Originally Posted by daviid
- Sailing is an expensive hobby that requires some serious disposable income
- It also requires time
- Unless you are a trust account kid, it is totally understandable that the average age for private ownership is on the up for these 2 reasons
- This also explains the massive growth in the charter market that can cater to sailors of all ages. If you want to sail for 2 or 3 weeks a year, then charter
- If you are wanting to sail for more than 2 or 3 weeks , I believe that fractional ownership is the way to go. The initial cost is shared as are all the running costs.
- If you are able to sail for 12 weeks and longer, then you could consider outright ownership either via a charter company ownership scheme or direct where you are responsible for maintenance etc
- Some charter companies have ownership schemes which offer a lot of flexibility providing you are able to make use of the boat for around 12 weeks per year. Sailing for less than 12 weeks makes these schemes expensive. The downside with these schemes is that you are often told what to buy by the charter company. This of course may or may not be a bad thing . At the end of these schemes, you can either roll your investment into another new boat or adopt fractional ownership. The other downside is that the depreciation in value is often under estimated by the the charter companies

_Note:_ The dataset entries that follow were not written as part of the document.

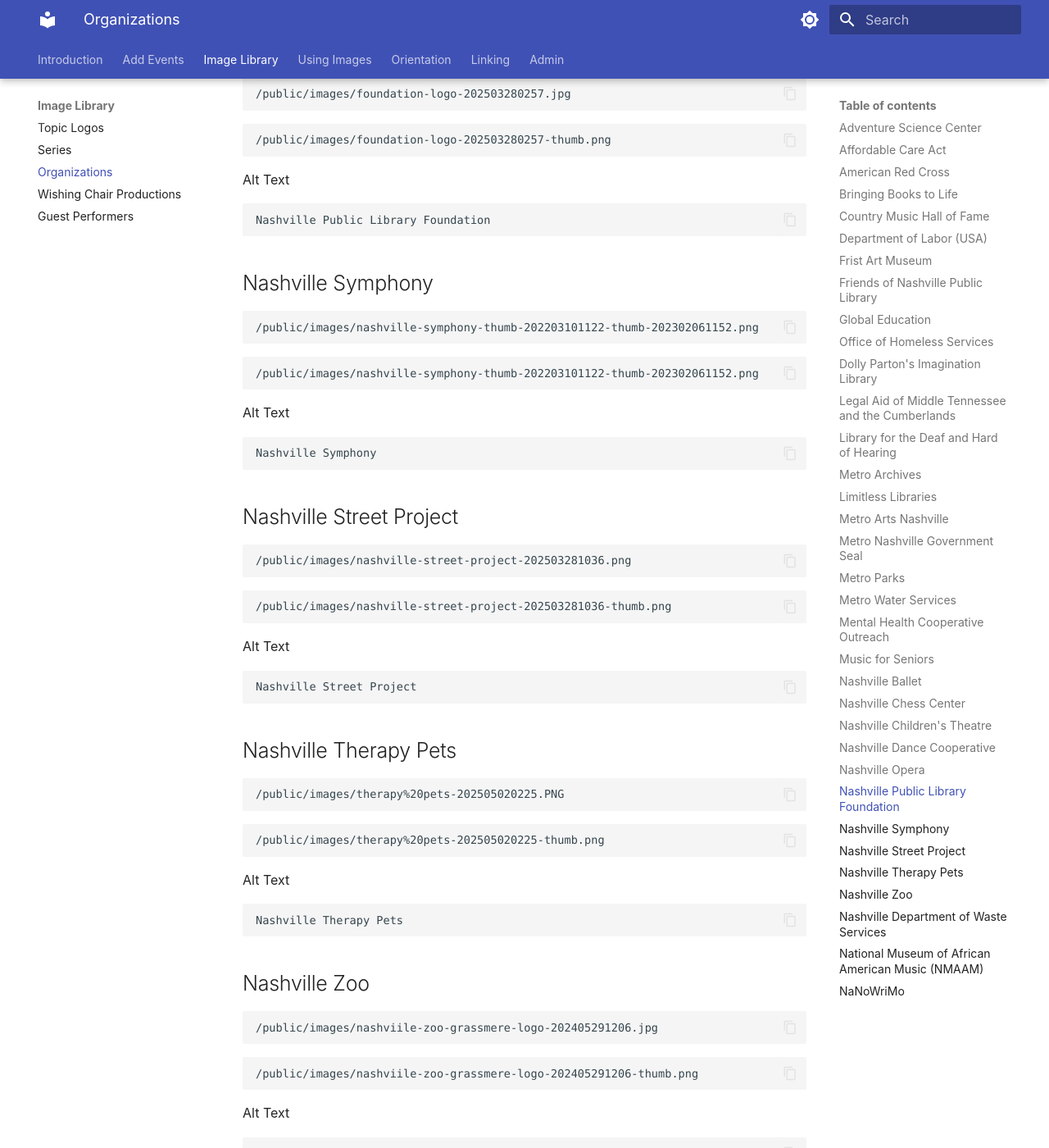
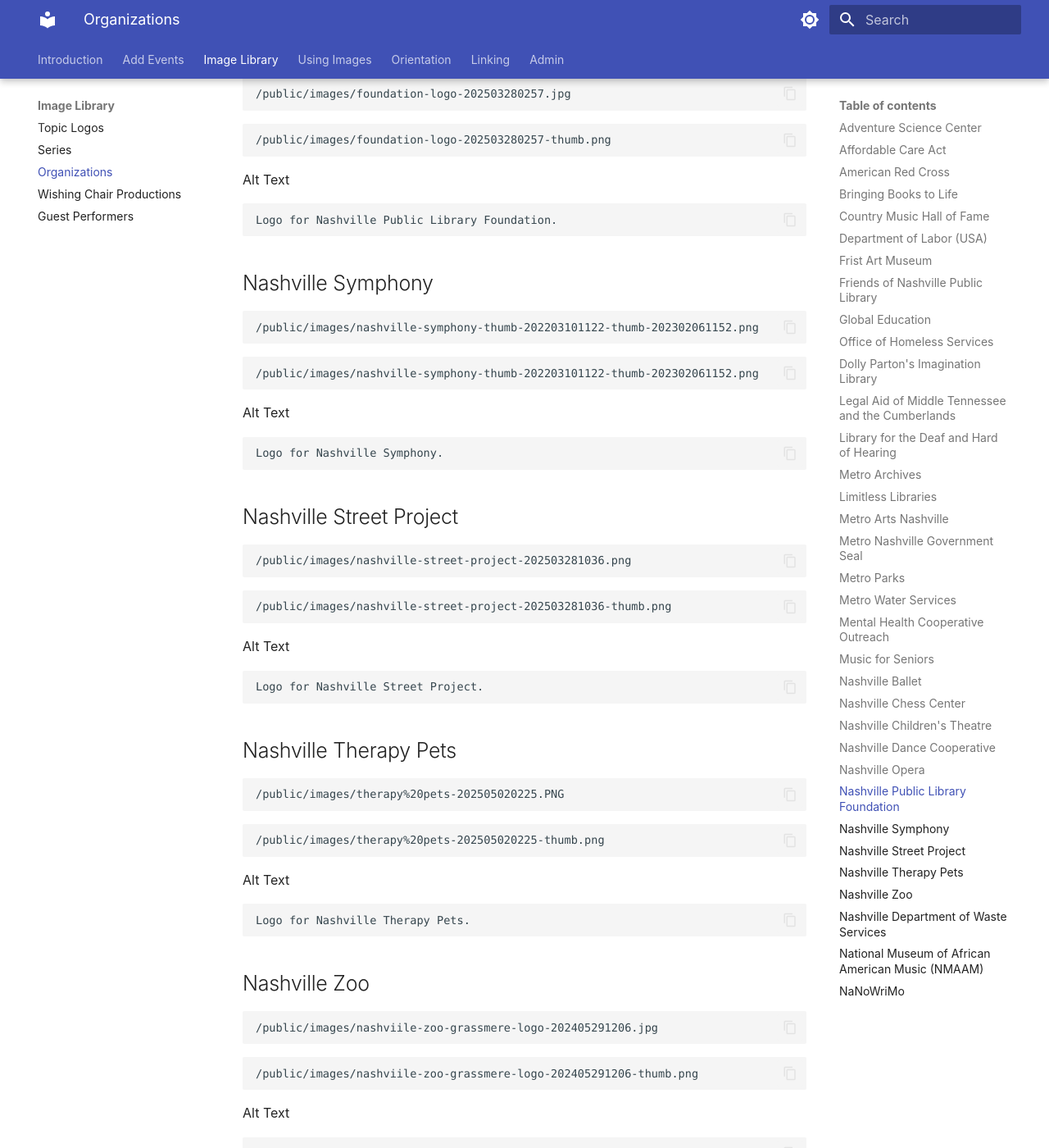
Before and after one commit to Nashville-Public-Library/bedework-docs, an MkDocs documentation site: the page built from docs/image-library/organizations.md, in a window 1280 px wide and 1400 px high, scrolled down 7627 px. Shown: the whole window at 82% size. Built offline with MkDocs 1.6.1 and Material for MkDocs 9.7.7, drawn with Linux system fonts in a browser that asks for light colours; some of the changed text lies outside the part shown.

````diff
--- a/docs/image-library/organizations.md
+++ b/docs/image-library/organizations.md
@@ -434,7 +434,7 @@ Nashville Opera
 Alt Text
 
 ```text
-Nashville Public Library Foundation
+Logo for Nashville Public Library Foundation.
 ```
 
 ## Nashville Symphony
@@ -450,7 +450,7 @@ Nashville Public Library Foundation
 Alt Text
 
 ```text
-Nashville Symphony
+Logo for Nashville Symphony.
 ```
 
 ## Nashville Street Project
@@ -466,7 +466,7 @@ Nashville Symphony
 Alt Text
 
 ```text
-Nashville Street Project
+Logo for Nashville Street Project.
 ```
 
 ## Nashville Therapy Pets
@@ -482,7 +482,7 @@ Nashville Street Project
 Alt Text
 
 ```text
-Nashville Therapy Pets
+Logo for Nashville Therapy Pets.
 ```
 
 ## Nashville Zoo
@@ -497,7 +497,7 @@ Nashville Therapy Pets
 Alt Text
 
 ```text
-Nashville Zoo
+Logo for Nashville Zoo has giraffe silhouette.
 ```
 
 ## Nashville Department of Waste Services
````
Also changed, not shown: docs/image-library/series-logos.md (+12 -0 lines), docs/image-library/topic-logos.md (+12 -1 lines).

- If you have the time to sail for at least 3 months a year, then buying your own boat makes sense. If you wanr to avoid the inevitable depreciation of buying new, then the best value purchase is from a reputable charterer at the end of 5 years when you can have the boat surveyed, have all the problems fixed and get a new set of sails. The engine hours on the boat should be irrelevant. A well maintained diesel engine is capable of doing 15000 hours. If you want to sail for more than 2 to 3 weeks but don't have the time to sail for more than say 12 weeks per year, then buy one of these boats and get some co-owners to share the costs - this way, you will avoid the capital depreciation cost.
- The charter companies are buying boats that are becoming bigger and bigger because many charterers are sharing the costs and the need for more accommodation on board is on the up
- On the other hand we know that sail boats and common sense often have nothing to do with one another ))))
Just my opinion of course
Onwards n upwards
Well, logic does not always work in what regards sailing boats
If I had a boat in shared ownership I would not feel that it was mine and I would be always pissed with the way other owners treated the boat. I know myself, I am quite a maniac in what regards taking care of my boat and for what I can understand I am not the only one around this forum
. On other hand, having been for some time looking for an used boats I could see how people take car of their boats and the general picture is quite bad.
In what regards engine, 15 000 hours is a maximum but after about half of it the boat needs a complete reconstruction and most just buy a new engine at that time. The maintenance of an engine with many hours is a lot more expensive than one with a few hours and the chances that something go wrong is bigger.